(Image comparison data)
"""

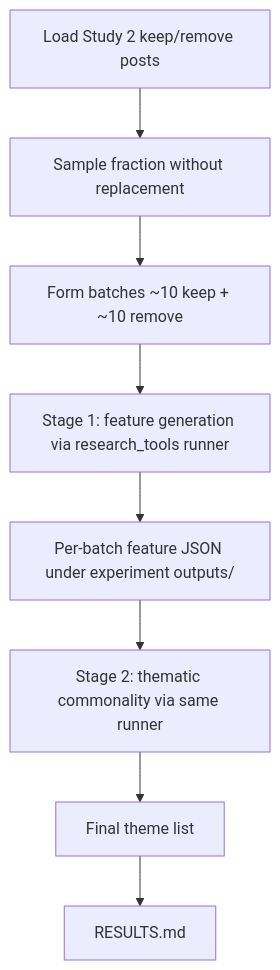
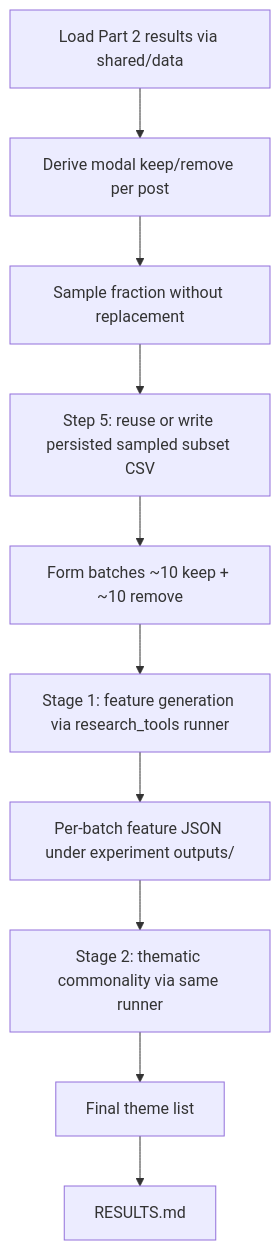
One commit to METResearchGroup/mirrorView-task changed the diagram in docs/plans/2026-07-31_llm_based_feature_generation_760572/plan.md. Above: the diagram before and after it, drawn with Mermaid. The commit also changed other lines of this file and 5 other files, not shown here.

````diff
--- a/docs/plans/2026-07-31_llm_based_feature_generation_760572/plan.md
+++ b/docs/plans/2026-07-31_llm_based_feature_generation_760572/plan.md
@@ -27,10 +33,12 @@
 ```mermaid
 flowchart TD
-  A[Load Study 2 keep/remove posts] --> B[Sample fraction without replacement]
-  B --> C[Form batches ~10 keep + ~10 remove]
-  C --> D[Stage 1: feature generation via research_tools runner]
-  D --> E[Per-batch feature JSON under experiment outputs/]
-  E --> F[Stage 2: thematic commonality via same runner]
-  F --> G[Final theme list]
-  G --> H[RESULTS.md]
+  A[Load Part 2 results via shared/data] --> B[Derive modal keep/remove per post]
+  B --> C[Sample fraction without replacement]
+  C --> C2[Step 5: reuse or write persisted sampled subset CSV]
+  C2 --> D[Form batches ~10 keep + ~10 remove]
+  D --> E[Stage 1: feature generation via research_tools runner]
+  E --> F[Per-batch feature JSON under experiment outputs/]
+  F --> G[Stage 2: thematic commonality via same runner]
+  G --> H[Final theme list]
+  H --> I[RESULTS.md]
 ```
````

"""

● Work order:
Type out the entries again without a single change, and leave the pictures out.

● Final answer:
One commit to METResearchGroup/mirrorView-task changed the diagram in docs/plans/2026-07-31_llm_based_feature_generation_760572/plan.md. Above: the diagram before and after it, drawn with Mermaid. The commit also changed other lines of this file and 5 other files, not shown here.

````diff
--- a/docs/plans/2026-07-31_llm_based_feature_generation_760572/plan.md
+++ b/docs/plans/2026-07-31_llm_based_feature_generation_760572/plan.md
@@ -27,10 +33,12 @@
 ```mermaid
 flowchart TD
-  A[Load Study 2 keep/remove posts] --> B[Sample fraction without replacement]
-  B --> C[Form batches ~10 keep + ~10 remove]
-  C --> D[Stage 1: feature generation via research_tools runner]
-  D --> E[Per-batch feature JSON under experiment outputs/]
-  E --> F[Stage 2: thematic commonality via same runner]
-  F --> G[Final theme list]
-  G --> H[RESULTS.md]
+  A[Load Part 2 results via shared/data] --> B[Derive modal keep/remove per post]
+  B --> C[Sample fraction without replacement]
+  C --> C2[Step 5: reuse or write persisted sampled subset CSV]
+  C2 --> D[Form batches ~10 keep + ~10 remove]
+  D --> E[Stage 1: feature generation via research_tools runner]
+  E --> F[Per-batch feature JSON under experiment outputs/]
+  F --> G[Stage 2: thematic commonality via same runner]
+  G --> H[Final theme list]
+  H --> I[RESULTS.md]
 ```
````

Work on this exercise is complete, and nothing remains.